The application of IoT for the inspection, recognition, detection and processing of visual data brings unprecedented capabilities and practical value to organisations. Such technologies offer a new type of business processes across manufacturing, supply chains, oil and gas and other industries aiming at fulfilling security, material handling and a variety of other purposes. The October IoT webinar, co-hosted by Pitch-In Project and sponsored by Newcastle University and www.goto50.ai an ADLINK Technology AI Community, was organised to keep up with the latest IoT applications making a meaningful use of visual data. The webinar had presentations from Nick Fragale, the founder and CEO of Rover Robotics (www.roverrobotics.com), and Justin Godfrey-Cass, Head of Transport Solutions in Wireless Logic (www.wirelesslogic.com). The event provided insight into new products, their use cases and infrastructural solutions in the sector.

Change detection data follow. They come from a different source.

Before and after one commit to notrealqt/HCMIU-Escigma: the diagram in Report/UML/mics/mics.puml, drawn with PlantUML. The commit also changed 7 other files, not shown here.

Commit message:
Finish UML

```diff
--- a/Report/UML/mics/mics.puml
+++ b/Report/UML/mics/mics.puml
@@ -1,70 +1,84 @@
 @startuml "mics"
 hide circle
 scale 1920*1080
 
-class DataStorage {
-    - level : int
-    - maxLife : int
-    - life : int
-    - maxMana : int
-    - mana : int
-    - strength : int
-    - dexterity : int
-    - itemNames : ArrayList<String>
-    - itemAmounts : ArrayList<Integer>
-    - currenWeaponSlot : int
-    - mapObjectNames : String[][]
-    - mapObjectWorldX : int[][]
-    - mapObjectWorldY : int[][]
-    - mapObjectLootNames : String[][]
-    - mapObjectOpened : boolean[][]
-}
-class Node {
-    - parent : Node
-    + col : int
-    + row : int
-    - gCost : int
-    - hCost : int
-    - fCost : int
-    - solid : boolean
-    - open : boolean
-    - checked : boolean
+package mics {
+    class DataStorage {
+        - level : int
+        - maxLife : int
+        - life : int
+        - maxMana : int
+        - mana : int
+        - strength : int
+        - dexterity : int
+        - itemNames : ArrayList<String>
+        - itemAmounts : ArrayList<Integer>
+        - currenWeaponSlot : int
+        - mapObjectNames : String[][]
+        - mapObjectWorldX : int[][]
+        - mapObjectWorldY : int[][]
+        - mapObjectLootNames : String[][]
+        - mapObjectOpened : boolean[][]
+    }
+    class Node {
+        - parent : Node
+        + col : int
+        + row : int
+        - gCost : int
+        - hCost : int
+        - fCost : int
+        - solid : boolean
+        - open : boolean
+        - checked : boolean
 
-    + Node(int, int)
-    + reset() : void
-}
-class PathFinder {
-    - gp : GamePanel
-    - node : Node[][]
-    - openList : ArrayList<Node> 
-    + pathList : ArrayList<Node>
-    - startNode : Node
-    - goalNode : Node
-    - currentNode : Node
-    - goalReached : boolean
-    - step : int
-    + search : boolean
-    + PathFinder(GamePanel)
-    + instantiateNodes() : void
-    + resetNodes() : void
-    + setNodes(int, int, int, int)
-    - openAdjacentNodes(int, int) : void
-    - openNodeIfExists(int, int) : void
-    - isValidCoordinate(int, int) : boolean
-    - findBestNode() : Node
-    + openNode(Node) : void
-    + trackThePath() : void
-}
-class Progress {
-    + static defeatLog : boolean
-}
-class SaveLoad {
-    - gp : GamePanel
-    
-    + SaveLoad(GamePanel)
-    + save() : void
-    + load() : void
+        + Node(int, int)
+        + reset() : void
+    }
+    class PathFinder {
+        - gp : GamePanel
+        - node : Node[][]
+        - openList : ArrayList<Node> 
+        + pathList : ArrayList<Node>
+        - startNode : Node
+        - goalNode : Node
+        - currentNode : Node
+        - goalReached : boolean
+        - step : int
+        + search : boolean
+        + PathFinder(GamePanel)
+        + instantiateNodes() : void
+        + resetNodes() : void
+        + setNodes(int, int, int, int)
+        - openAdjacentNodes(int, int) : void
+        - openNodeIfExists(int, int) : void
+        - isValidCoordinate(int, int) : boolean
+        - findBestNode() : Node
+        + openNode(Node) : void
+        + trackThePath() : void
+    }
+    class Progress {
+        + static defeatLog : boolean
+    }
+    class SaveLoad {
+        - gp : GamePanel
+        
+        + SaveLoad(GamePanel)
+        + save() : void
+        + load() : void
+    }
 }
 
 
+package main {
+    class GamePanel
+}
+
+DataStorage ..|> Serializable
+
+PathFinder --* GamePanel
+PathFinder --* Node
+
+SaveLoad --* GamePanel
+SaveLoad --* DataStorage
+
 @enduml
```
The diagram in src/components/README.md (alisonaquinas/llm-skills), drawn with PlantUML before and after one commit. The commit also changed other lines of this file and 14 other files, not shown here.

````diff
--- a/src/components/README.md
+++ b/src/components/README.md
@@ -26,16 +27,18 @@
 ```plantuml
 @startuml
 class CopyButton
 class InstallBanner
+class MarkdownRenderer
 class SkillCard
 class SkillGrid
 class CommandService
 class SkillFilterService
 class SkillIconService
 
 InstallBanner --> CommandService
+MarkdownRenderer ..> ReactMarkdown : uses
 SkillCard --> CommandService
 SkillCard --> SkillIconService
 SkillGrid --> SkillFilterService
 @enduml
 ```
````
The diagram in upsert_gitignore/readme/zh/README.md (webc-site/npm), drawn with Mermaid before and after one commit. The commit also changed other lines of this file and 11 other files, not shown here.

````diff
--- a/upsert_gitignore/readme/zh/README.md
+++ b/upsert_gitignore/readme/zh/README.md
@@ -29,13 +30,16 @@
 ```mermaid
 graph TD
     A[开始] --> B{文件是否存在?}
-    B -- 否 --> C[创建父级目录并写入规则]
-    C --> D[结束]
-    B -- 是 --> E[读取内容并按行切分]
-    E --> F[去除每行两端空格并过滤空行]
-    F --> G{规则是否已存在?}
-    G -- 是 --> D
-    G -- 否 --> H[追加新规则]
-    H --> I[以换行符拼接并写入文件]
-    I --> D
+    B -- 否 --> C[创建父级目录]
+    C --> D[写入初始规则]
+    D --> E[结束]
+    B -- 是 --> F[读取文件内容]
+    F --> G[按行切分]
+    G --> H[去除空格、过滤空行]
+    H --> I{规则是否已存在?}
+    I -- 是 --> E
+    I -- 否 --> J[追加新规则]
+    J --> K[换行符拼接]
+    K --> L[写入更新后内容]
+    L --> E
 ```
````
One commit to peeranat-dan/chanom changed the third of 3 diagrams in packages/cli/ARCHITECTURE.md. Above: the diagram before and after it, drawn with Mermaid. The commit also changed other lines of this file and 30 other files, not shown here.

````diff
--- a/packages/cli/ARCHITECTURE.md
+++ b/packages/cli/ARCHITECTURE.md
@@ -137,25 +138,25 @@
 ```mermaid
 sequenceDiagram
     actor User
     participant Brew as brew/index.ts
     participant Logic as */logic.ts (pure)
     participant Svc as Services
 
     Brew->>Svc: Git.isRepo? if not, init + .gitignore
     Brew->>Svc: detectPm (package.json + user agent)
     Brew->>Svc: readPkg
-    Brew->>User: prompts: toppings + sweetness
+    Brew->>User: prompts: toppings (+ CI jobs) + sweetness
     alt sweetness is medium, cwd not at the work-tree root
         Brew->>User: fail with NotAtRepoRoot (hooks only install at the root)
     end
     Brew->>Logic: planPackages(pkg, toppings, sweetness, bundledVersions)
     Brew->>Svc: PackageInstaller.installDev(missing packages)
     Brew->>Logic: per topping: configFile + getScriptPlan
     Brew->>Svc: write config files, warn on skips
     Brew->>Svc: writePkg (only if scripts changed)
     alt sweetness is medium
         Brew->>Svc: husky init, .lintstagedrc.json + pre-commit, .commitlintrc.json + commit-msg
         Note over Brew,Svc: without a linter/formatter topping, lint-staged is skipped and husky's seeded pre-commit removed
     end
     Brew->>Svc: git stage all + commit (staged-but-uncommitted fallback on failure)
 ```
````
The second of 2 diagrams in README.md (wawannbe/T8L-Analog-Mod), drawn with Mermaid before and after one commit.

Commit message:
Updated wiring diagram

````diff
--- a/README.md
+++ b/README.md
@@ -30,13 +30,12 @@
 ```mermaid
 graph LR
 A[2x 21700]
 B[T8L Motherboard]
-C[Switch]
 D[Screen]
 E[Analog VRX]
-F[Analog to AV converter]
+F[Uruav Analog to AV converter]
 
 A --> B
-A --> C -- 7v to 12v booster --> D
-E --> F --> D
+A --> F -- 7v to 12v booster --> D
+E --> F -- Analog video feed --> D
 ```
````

Nick Fragale ROVER ROBOTICS presented a Rover Zero mobile robot that came onto the market in March 2020. This is the second version of the robotics device that the company has launched since its foundation in 2018. Compared to other robots, the product of Rover Robotics has three distinctive features. First, the system is very modular, which enables developers easily to swap the elements to keep the system up-to-date. The use of the URTA protocol makes the robots compatible with almost every processor and microcontroller. The robots are based on Intel stacks, such as Intel CPU, Intel RealSense, giving the robots the ability to understand the world in 3D, and Intel Movidius, enabling deep neural network inference. The company also utilises Nvidia Jetson Line in order to make it possible to do inference on a single GPU, which is convenient for assemblies consisting of multiple cameras. Secondly, Rover Zero is reasonably priced. The product is stripped of expensive material, which makes it affordable without affecting its functionality and reliability. It fits the market due to the combination of high-quality components and well thought out design with a relatively low price (ranging between $500 and $5000). Thirdly, Rover Robotics use open-source software, which eliminates the possibility of vendor lock-in – i.e. strong dependence on the vendor’s products and services, thus increasing switching costs. The products of Rover Robotics have found applications in oil and gas, healthcare, food delivery, steel manufacturing, warehousing and other sectors. They can be used for industrial site inspection, tracking assets to perform predictive maintenance, and detecting anomalies in temperature and other environmental conditions. In the pandemic circumstances, rover robots can be used in the public environment and daily life for disinfecting and enabling telepresence as an alternative to travelling. However, despite the range of potential use cases in the public domain, the utilisation of robots may raise ethical questions that the existing regulatory base is not yet ready to resolve. Beyond the warehouse market, the full-capacity usage of mobile robots could be limited due to current regulations.
Justin Godfrey-Cass WIRELESS LOGIC talked through how the Wireless Logic team help deliver connectivity solutions for a range of IoT use case. Founded in 1999, today the company has a network of 5 subsidiaries in the EU and 55 mobile operators that are used to deliver IoT applications. The company has over 10,000 customers, who value the tailored solutions that Wireless Logic has developed to ensure the security and reliability of communication. The company serves multiple sectors, including health, energy, the consumer market, smart city and others. Against the backdrop of increasing demand for wireless connectivity in the transport and logistics sectors, Wireless Logic offers cellular connectivity to improve ANPR systems. ANPR is a live streaming or imaging of vehicle registration number plates, which is used for time-critical detection, deterrence and disruption of crimes, traffic enforcement, car park management and emission management. The company have helped police forces and public sector organisations with the transition towards cellular connectivity through 2G/3G/4G multi-network SIMs. Technically, cameras and devices are connected to network routers, while Wireless Logic supplies the connectivity to the router to communicate data to customers’ PC. The connectivity through cellular networks brings advantages in terms of the security of data, rapid deployment, reduced costs and resilience. Resilience is achieved by using a network-agnostic approach, private APN and a choice of networks best-suited for particular locations. To ensure quality, customers are offered sector-leading routers and technical support throughout the service. To reduce costs, the company uses a flexible cost-efficient approach in the development of infrastructure and cellular solutions. The security of data is guaranteed by meeting customer-specific technical requirements, the use of private IPs and VPN solutions among other measures to correspond to industry security standards.